--- REQUIRED ACTION ---
All pictures are to be skipped; retype only the lines from the top of the entries through the line with "height: auto;", both included.

--- DATA EXCERPTS ---
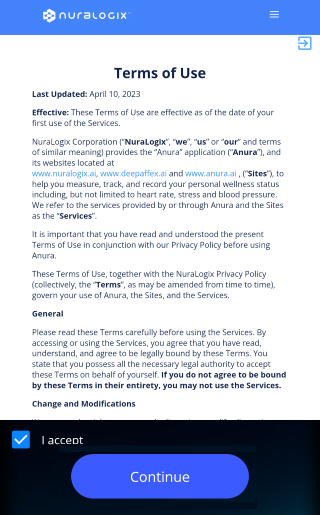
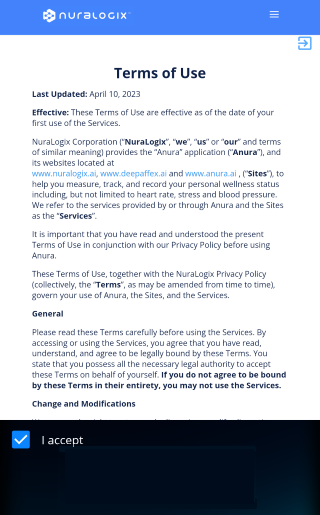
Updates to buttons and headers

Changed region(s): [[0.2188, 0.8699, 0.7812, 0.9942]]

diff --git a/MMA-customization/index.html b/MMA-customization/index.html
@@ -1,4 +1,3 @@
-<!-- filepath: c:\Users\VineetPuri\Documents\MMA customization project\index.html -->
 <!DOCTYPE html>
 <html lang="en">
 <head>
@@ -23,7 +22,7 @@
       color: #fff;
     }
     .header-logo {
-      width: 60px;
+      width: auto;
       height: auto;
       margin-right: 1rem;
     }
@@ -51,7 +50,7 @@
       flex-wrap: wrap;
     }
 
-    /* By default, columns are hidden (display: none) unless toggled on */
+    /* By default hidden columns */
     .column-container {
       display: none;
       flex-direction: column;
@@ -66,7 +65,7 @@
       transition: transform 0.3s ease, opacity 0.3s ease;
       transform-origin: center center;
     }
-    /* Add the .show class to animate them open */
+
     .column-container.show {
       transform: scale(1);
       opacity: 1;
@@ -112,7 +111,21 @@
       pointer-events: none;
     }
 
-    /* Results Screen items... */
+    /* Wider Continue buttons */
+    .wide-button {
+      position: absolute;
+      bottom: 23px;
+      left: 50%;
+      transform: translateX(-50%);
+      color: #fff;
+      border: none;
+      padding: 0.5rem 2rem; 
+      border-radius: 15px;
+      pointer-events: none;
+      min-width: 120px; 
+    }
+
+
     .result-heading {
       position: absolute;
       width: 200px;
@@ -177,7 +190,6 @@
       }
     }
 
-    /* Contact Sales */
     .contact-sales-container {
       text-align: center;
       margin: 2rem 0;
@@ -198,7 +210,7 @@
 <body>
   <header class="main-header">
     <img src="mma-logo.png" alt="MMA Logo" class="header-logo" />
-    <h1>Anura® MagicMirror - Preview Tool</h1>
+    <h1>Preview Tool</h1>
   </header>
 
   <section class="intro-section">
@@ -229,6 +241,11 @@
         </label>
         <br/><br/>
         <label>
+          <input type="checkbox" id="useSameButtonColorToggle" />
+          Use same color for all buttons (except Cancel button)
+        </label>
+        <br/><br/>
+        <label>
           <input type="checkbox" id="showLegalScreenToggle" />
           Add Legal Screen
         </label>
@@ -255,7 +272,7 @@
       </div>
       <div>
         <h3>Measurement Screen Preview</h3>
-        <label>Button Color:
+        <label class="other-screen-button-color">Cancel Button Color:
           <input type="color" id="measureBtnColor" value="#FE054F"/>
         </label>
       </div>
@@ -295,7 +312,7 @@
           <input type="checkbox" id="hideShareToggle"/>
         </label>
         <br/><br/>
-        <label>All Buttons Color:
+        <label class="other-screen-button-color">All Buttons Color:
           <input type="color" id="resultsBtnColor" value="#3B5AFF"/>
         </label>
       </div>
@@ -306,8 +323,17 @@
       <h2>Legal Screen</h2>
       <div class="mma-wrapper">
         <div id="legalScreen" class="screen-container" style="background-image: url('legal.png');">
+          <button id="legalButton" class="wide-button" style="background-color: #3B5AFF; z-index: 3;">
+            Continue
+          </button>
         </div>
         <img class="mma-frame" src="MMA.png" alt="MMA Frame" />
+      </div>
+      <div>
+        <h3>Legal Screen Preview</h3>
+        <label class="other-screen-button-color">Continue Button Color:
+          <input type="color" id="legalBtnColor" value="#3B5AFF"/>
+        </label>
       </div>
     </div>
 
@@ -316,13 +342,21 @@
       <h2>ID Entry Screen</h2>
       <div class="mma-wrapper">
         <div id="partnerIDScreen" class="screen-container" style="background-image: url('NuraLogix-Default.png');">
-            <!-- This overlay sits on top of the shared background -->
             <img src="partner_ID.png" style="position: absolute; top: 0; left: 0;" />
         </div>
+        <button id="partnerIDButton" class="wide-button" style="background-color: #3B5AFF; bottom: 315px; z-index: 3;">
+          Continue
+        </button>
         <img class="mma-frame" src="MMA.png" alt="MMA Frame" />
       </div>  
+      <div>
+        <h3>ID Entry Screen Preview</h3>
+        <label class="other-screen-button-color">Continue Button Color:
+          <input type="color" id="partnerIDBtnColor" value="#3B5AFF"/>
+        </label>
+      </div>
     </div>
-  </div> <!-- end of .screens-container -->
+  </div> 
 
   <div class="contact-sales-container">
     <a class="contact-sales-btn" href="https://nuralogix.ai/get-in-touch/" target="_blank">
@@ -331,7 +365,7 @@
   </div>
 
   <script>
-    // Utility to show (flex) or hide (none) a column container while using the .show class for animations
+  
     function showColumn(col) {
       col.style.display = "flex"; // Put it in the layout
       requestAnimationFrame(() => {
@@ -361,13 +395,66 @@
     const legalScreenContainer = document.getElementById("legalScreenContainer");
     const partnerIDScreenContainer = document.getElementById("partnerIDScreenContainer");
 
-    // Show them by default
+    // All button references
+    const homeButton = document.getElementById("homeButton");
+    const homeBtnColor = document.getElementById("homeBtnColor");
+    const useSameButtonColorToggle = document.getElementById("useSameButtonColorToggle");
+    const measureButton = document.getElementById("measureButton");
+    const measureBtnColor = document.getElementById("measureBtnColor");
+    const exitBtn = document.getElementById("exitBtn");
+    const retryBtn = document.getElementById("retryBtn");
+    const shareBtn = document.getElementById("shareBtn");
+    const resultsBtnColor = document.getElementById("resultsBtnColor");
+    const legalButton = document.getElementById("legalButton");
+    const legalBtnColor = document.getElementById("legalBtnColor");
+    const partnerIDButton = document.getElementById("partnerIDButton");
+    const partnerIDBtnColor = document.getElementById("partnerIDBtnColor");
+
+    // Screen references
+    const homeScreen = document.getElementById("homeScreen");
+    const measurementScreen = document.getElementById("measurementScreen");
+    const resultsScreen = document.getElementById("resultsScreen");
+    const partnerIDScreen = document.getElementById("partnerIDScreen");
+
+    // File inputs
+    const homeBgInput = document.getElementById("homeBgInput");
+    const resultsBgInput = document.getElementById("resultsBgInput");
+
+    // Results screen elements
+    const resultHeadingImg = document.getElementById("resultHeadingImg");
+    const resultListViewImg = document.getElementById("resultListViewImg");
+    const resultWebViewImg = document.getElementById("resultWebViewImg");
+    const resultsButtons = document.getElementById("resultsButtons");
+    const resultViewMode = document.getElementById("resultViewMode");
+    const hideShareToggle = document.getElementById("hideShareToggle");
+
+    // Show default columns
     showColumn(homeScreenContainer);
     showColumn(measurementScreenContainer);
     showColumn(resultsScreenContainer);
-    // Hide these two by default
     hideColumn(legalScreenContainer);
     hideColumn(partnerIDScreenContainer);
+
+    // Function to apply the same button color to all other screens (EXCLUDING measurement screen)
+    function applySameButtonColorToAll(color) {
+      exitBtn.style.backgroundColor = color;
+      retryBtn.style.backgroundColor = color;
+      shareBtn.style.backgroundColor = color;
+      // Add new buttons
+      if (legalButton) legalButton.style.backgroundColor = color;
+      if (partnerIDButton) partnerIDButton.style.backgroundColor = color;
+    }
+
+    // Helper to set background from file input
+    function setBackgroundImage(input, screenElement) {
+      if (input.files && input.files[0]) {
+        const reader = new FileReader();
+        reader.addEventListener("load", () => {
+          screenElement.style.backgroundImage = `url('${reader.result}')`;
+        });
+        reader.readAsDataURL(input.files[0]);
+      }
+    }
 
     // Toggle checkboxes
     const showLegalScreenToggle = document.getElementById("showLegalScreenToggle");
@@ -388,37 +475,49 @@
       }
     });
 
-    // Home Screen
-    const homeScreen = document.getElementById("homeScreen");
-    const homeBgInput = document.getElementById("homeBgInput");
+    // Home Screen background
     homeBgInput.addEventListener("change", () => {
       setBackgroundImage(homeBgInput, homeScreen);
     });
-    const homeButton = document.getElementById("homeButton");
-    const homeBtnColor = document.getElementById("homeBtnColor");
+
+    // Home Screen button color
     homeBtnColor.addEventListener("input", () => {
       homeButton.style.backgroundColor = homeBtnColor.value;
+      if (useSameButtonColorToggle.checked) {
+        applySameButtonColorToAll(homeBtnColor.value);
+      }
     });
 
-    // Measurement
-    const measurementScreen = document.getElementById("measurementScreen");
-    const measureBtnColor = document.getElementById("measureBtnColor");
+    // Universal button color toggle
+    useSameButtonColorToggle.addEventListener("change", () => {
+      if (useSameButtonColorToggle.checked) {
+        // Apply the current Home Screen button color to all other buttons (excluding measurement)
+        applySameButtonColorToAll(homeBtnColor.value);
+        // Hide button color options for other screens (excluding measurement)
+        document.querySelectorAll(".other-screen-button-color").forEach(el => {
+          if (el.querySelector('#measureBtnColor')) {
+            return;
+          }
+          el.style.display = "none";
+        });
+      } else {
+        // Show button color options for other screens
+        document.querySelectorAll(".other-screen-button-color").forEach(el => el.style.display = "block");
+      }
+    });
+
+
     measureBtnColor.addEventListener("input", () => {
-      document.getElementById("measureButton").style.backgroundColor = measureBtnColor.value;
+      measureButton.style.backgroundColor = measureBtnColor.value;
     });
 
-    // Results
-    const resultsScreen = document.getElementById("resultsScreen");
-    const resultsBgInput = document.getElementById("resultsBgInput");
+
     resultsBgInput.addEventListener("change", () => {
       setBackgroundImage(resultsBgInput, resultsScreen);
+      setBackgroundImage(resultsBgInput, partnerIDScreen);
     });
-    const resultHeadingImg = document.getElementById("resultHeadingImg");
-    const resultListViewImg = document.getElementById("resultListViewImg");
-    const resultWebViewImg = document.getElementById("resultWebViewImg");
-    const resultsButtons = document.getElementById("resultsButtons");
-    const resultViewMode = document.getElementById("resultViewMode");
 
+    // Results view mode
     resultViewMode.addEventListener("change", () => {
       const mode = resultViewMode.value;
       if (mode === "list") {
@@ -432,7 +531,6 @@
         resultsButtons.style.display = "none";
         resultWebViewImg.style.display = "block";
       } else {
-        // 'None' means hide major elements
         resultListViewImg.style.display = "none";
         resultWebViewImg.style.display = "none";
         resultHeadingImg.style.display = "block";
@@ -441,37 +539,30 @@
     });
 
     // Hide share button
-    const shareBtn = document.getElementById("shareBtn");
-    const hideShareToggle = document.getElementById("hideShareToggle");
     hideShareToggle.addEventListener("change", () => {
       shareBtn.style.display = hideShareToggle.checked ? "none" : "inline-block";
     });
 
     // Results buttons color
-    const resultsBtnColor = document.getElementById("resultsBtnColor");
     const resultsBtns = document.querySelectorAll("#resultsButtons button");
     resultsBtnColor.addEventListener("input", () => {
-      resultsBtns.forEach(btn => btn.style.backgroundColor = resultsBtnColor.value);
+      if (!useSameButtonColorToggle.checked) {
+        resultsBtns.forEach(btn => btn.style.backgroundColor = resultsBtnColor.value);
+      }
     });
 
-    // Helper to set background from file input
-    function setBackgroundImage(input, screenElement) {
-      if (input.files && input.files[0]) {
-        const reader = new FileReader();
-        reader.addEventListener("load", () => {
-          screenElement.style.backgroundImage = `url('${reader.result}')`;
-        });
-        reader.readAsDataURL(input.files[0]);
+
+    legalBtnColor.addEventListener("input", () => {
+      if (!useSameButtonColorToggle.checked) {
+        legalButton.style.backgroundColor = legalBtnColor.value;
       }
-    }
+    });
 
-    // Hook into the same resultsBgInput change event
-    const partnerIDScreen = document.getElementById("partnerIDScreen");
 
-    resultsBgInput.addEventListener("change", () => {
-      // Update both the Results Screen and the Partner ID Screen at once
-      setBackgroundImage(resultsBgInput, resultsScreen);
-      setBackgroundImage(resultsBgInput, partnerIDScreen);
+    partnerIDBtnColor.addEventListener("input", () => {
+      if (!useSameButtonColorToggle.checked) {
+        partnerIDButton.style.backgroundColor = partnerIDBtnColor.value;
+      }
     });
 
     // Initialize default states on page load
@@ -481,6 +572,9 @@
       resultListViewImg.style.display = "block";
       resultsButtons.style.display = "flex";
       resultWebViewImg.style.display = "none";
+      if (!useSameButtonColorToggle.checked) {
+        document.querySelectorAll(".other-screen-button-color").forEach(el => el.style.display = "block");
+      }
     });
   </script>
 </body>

--- RESPONSE TO THE TASK ---
Updates to buttons and headers

Changed region(s): [[0.2188, 0.8699, 0.7812, 0.9942]]

diff --git a/MMA-customization/index.html b/MMA-customization/index.html
@@ -1,4 +1,3 @@
-<!-- filepath: c:\Users\VineetPuri\Documents\MMA customization project\index.html -->
 <!DOCTYPE html>
 <html lang="en">
 <head>
@@ -23,7 +22,7 @@
       color: #fff;
     }
     .header-logo {
-      width: 60px;
+      width: auto;
       height: auto;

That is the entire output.